“It would a been a miserable business to have any unfriendliness on the raft; for what you want, above all things, on a raft, is for everybody to be satisfied, and feel right and kind towards the others.”
I thought that was brilliantly used. Thanks, and congratulations, to Sandra Millers Younger.
The Work of Ponzi
January 23, 2015
Working as an editor can often seem a gray existence. Sometimes I go for weeks with my nose buried in text, the stuff that makes the pages turn gray. If the universe of the publishing profession could be expressed geographically, I’d say most editors’ lifetimes are lived out in Seattle. I like Seattle quite a lot, actually, and it’s one of my favorite places to visit. But, like Seattleites, editors respond when the sun breaks through into a dull afternoon. It’s a glorious moment.
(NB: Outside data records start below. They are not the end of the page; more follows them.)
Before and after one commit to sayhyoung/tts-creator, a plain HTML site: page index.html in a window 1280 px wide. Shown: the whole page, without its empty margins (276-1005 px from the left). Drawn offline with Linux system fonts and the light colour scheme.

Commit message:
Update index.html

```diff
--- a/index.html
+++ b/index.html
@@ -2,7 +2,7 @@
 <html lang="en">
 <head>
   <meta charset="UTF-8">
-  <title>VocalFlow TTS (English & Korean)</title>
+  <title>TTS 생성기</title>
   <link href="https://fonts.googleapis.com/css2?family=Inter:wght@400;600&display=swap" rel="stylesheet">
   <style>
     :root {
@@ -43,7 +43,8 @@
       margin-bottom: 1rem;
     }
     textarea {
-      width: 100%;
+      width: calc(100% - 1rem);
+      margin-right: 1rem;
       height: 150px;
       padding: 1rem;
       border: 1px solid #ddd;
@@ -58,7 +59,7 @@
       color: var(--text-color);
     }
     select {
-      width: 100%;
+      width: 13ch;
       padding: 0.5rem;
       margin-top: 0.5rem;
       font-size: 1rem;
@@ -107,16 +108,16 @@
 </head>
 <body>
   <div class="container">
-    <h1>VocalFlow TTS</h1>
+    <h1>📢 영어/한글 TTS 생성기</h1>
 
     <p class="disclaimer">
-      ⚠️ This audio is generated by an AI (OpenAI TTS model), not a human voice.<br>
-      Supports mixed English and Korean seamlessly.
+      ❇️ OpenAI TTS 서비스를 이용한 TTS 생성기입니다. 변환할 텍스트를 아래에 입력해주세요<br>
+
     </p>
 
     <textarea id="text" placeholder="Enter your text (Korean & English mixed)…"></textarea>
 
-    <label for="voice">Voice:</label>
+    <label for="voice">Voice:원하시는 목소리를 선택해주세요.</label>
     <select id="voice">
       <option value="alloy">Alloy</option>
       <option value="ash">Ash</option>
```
For me, bright light cuts through the clouds when an illustration for an insightful piece of writing arrives weeks into the editorial process. It was a glorious day, then, when we received Emiliano Ponzi’s illustration for an essay by Allan Figueroa Deck, S.J., about the significance of the election of Pope Francis.
Ponzi’s work is a stunning, sublime statement that exquisitely expresses much of Deck’s commentary as well as the heart of the newest successor to Peter only months into his pontificate. Francis’ pastoral gifts have been evident from the moment he stepped out onto the balcony of St. Peter’s Basilica after his selection. When Maureen Pacino ’93, LMU Magazine’s creative director, called me into her office, I knew in minutes that the story headline had to be “Assisi Road.”
I could compose choruses of praise to Ponzi’s art. But better is to point to his work. The new edition of Communication Arts magazine, a premier publication in the world of design, profiles him in its latest edition and includes several of his illustrations. The illustration the editors chose to introduce their nine-page, in-depth feature about this internationally known artist is the one that first appeared in LMU Magazine.
Take a look. The range of Ponzi’s imagery is inspiring. And the story — yeah, the good-old gray text — is an excellent piece of writing that gives an insightful look into the mind and intentions of a wonderful artist.